Could you give back the records exactly, taking out the pictures?

### DATA FOR REVIEW

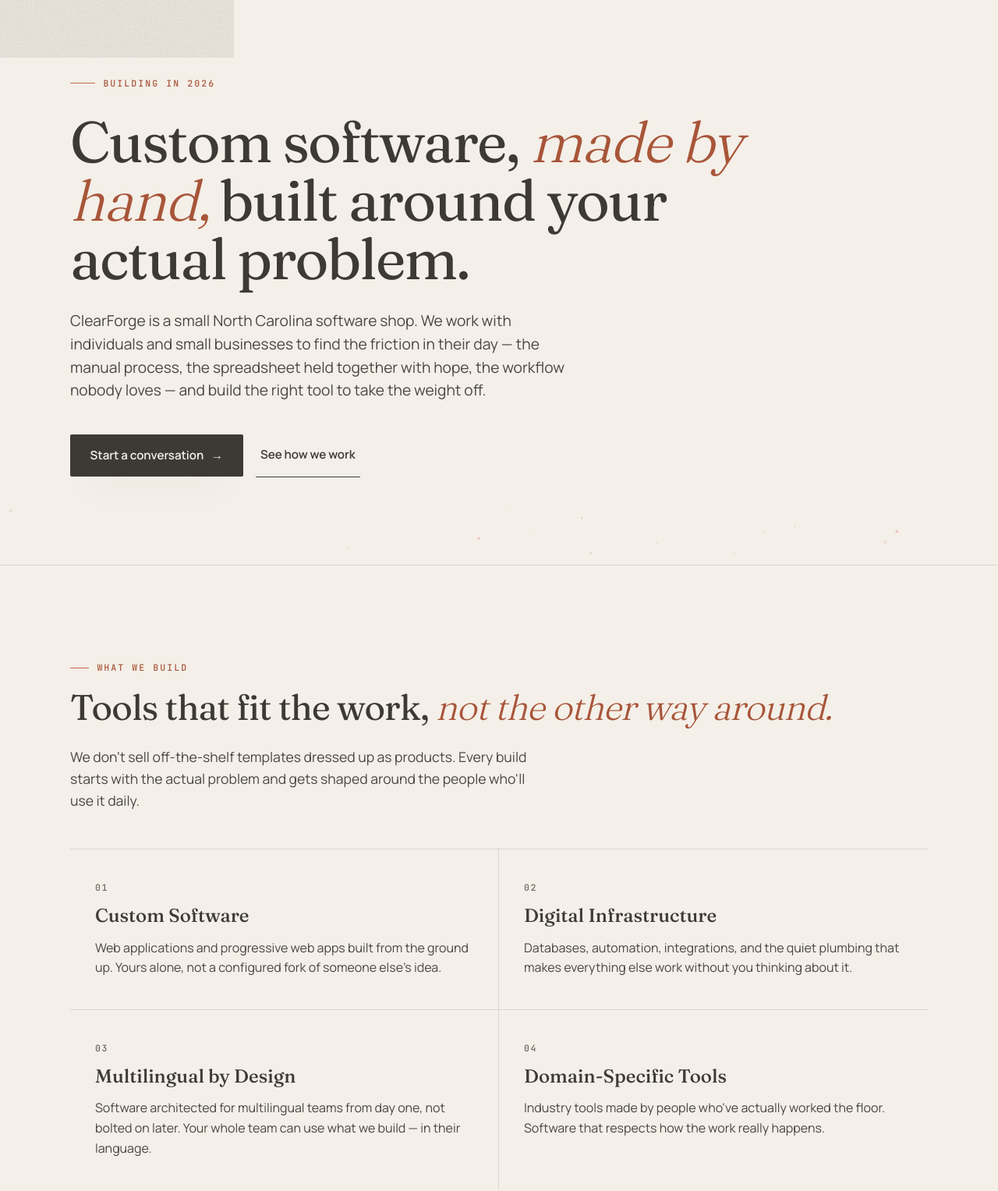
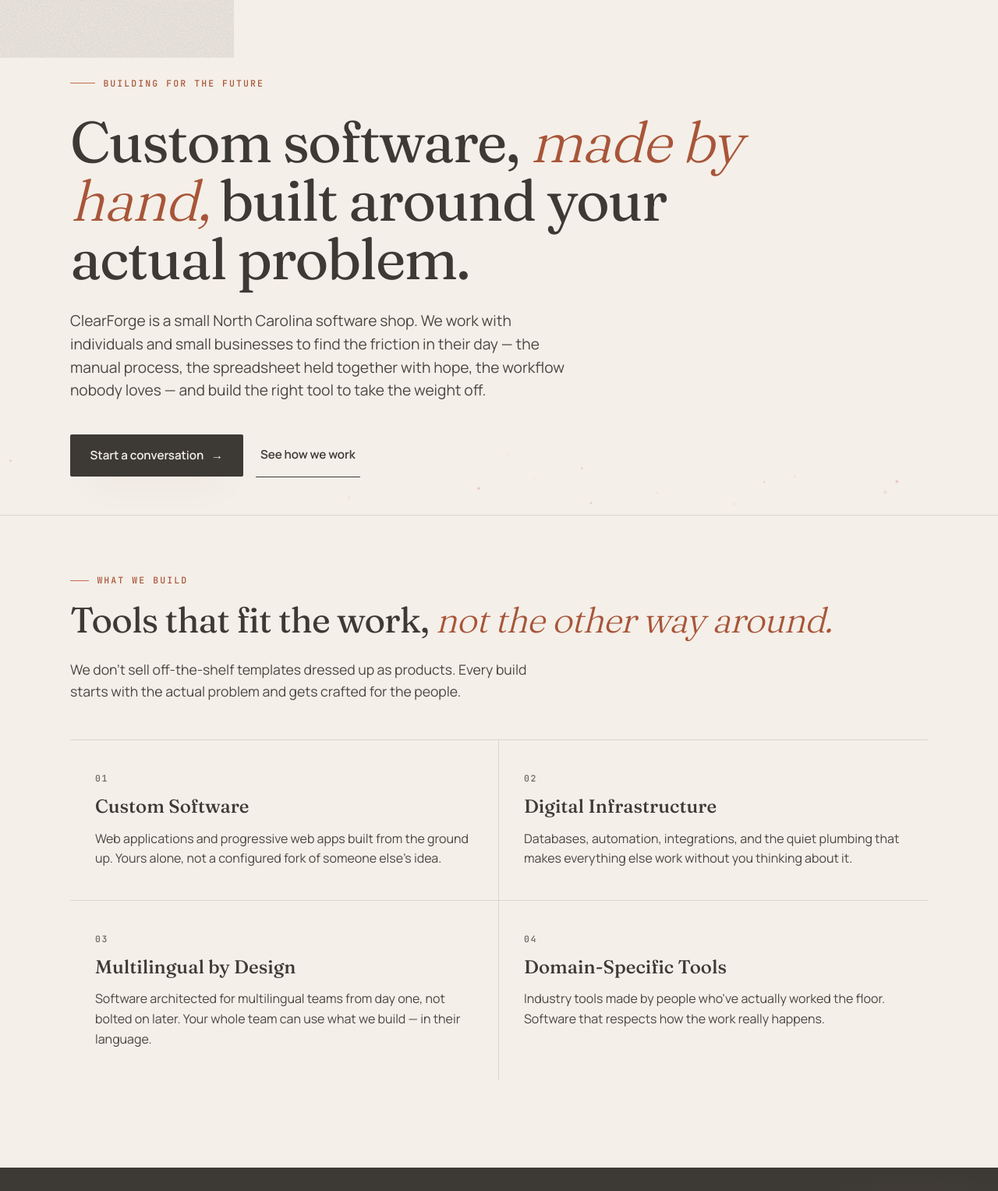
Before and after one commit to ikthys777/ClearForge-landing, a plain HTML site: page index.html in a window 1280 px wide. Shown: the part 76-1603 px from the top of the page at 78% size. Drawn offline with Linux system fonts and the light colour scheme.

Commit message:
Round 2 edits: copy refinements + tightened hero/work-section gap
Copy:
- 'Building in 2026' → 'Building for the future'
- Work-section lead: 'shaped around the people who'll use it daily' → 'crafted for the people'
- Step 4: 'adapts as your business does' → 'adapts as you, your family, or your business does' (broadens to individuals)
- Principle 1: 'We say what we mean and price what we charge' → 'We mean what we say and we earn what we keep'
- Principle 3: 'it isn't done' → 'it isn't working' (sharper failure framing)

Spacing:
- Reduced hero bottom padding (5/7rem → 3rem) and work-section top padding (5/7rem → 3/4rem) — closes the perceived disconnect between hero CTAs and 'What we build' eyebrow

```diff
--- a/index.html
+++ b/index.html
@@ -167,12 +167,12 @@
         /* ========== HERO ========== */
         .hero {
             position: relative;
-            padding: 3.5rem 0 5rem;
+            padding: 3.5rem 0 3rem;
             overflow: hidden;
         }
 
         @media (min-width: 768px) {
-            .hero { padding: 5rem 0 7rem; }
+            .hero { padding: 5rem 0 3rem; }
         }
 
         .hero-content {
@@ -349,6 +349,11 @@
         .work-section {
             background: var(--cream);
             border-top: 1px solid var(--line);
+            padding-top: 3rem;
+        }
+
+        @media (min-width: 768px) {
+            .work-section { padding-top: 4rem; }
         }
 
         .work-grid {
@@ -787,7 +792,7 @@
         <canvas class="embers" id="embers" aria-hidden="true"></canvas>
         <div class="container">
             <div class="hero-content">
-                <div class="hero-eyebrow">Building in 2026</div>
+                <div class="hero-eyebrow">Building for the future</div>
                 <h1>
                     Custom software, <em>made by hand,</em> built around your actual problem.
                 </h1>
@@ -811,7 +816,7 @@
             <div class="section-eyebrow">What we build</div>
             <h2 class="section-title">Tools that fit the work, <em>not the other way around.</em></h2>
             <p class="section-lead">
-                We don't sell off-the-shelf templates dressed up as products. Every build starts with the actual problem and gets shaped around the people who'll use it daily.
+                We don't sell off-the-shelf templates dressed up as products. Every build starts with the actual problem and gets crafted for the people.
             </p>
 
             <div class="work-grid">
@@ -901,7 +906,7 @@
                     </div>
                     <div class="build-step-body">
                         <div class="build-step-body-inner">
-                            What gets used reveals what should change. Your tool isn't frozen at launch &mdash; it adapts as your business does. We expand based on what the data actually shows, not assumptions.
+                            What gets used reveals what should change. Your tool isn't frozen at launch &mdash; it adapts as you, your family, or your business does. We expand based on what the data actually shows, not assumptions.
                         </div>
                     </div>
                 </li>
@@ -922,7 +927,7 @@
                 <div class="principle">
                     <div class="principle-mark">&ldquo;</div>
                     <h3>Clarity is a form of respect.</h3>
-                    <p>For your time, your money, and the people who'll inherit what we build. We say what we mean and price what we charge.</p>
+                    <p>For your time, your money, and the people who'll inherit what we build. We mean what we say and we earn what we keep.</p>
                 </div>
                 <div class="principle">
                     <div class="principle-mark">&ldquo;</div>
@@ -932,7 +937,7 @@
                 <div class="principle">
                     <div class="principle-mark">&ldquo;</div>
                     <h3>Tools serve the people, not the other way around.</h3>
-                    <p>Software is supposed to lift weight off your shoulders, not add a new shape of weight. If it doesn't make the work feel lighter, it isn't done.</p>
+                    <p>Software is supposed to lift weight off your shoulders, not add a new shape of weight. If it doesn't make the work feel lighter, it isn't working.</p>
                 </div>
                 <div class="principle">
                     <div class="principle-mark">&ldquo;</div>
```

######

TASK RESULT:
Before and after one commit to ikthys777/ClearForge-landing, a plain HTML site: page index.html in a window 1280 px wide. Shown: the part 76-1603 px from the top of the page at 78% size. Drawn offline with Linux system fonts and the light colour scheme.

Commit message:
Round 2 edits: copy refinements + tightened hero/work-section gap
Copy:
- 'Building in 2026' → 'Building for the future'
- Work-section lead: 'shaped around the people who'll use it daily' → 'crafted for the people'
- Step 4: 'adapts as your business does' → 'adapts as you, your family, or your business does' (broadens to individuals)
- Principle 1: 'We say what we mean and price what we charge' → 'We mean what we say and we earn what we keep'
- Principle 3: 'it isn't done' → 'it isn't working' (sharper failure framing)

Spacing:
- Reduced hero bottom padding (5/7rem → 3rem) and work-section top padding (5/7rem → 3/4rem) — closes the perceived disconnect between hero CTAs and 'What we build' eyebrow

```diff
--- a/index.html
+++ b/index.html
@@ -167,12 +167,12 @@
         /* ========== HERO ========== */
         .hero {
             position: relative;
-            padding: 3.5rem 0 5rem;
+            padding: 3.5rem 0 3rem;
             overflow: hidden;
         }
 
         @media (min-width: 768px) {
-            .hero { padding: 5rem 0 7rem; }
+            .hero { padding: 5rem 0 3rem; }
         }
 
         .hero-content {
@@ -349,6 +349,11 @@
         .work-section {
             background: var(--cream);
             border-top: 1px solid var(--line);
+            padding-top: 3rem;
+        }
+
+        @media (min-width: 768px) {
+            .work-section { padding-top: 4rem; }
         }
 
         .work-grid {
@@ -787,7 +792,7 @@
         <canvas class="embers" id="embers" aria-hidden="true"></canvas>
         <div class="container">
             <div class="hero-content">
-                <div class="hero-eyebrow">Building in 2026</div>
+                <div class="hero-eyebrow">Building for the future</div>
                 <h1>
                     Custom software, <em>made by hand,</em> built around your actual problem.
                 </h1>
@@ -811,7 +816,7 @@
             <div class="section-eyebrow">What we build</div>
             <h2 class="section-title">Tools that fit the work, <em>not the other way around.</em></h2>
             <p class="section-lead">
-                We don't sell off-the-shelf templates dressed up as products. Every build starts with the actual problem and gets shaped around the people who'll use it daily.
+                We don't sell off-the-shelf templates dressed up as products. Every build starts with the actual problem and gets crafted for the people.
             </p>
 
             <div class="work-grid">
@@ -901,7 +906,7 @@
                     </div>
                     <div class="build-step-body">
                         <div class="build-step-body-inner">
-                            What gets used reveals what should change. Your tool isn't frozen at launch &mdash; it adapts as your business does. We expand based on what the data actually shows, not assumptions.
+                            What gets used reveals what should change. Your tool isn't frozen at launch &mdash; it adapts as you, your family, or your business does. We expand based on what the data actually shows, not assumptions.
                         </div>
                     </div>
                 </li>
@@ -922,7 +927,7 @@
                 <div class="principle">
                     <div class="principle-mark">&ldquo;</div>
                     <h3>Clarity is a form of respect.</h3>
-                    <p>For your time, your money, and the people who'll inherit what we build. We say what we mean and price what we charge.</p>
+                    <p>For your time, your money, and the people who'll inherit what we build. We mean what we say and we earn what we keep.</p>
                 </div>
                 <div class="principle">
                     <div class="principle-mark">&ldquo;</div>
@@ -932,7 +937,7 @@
                 <div class="principle">
                     <div class="principle-mark">&ldquo;</div>
                     <h3>Tools serve the people, not the other way around.</h3>
-                    <p>Software is supposed to lift weight off your shoulders, not add a new shape of weight. If it doesn't make the work feel lighter, it isn't done.</p>
+                    <p>Software is supposed to lift weight off your shoulders, not add a new shape of weight. If it doesn't make the work feel lighter, it isn't working.</p>
                 </div>
                 <div class="principle">
                     <div class="principle-mark">&ldquo;</div>
```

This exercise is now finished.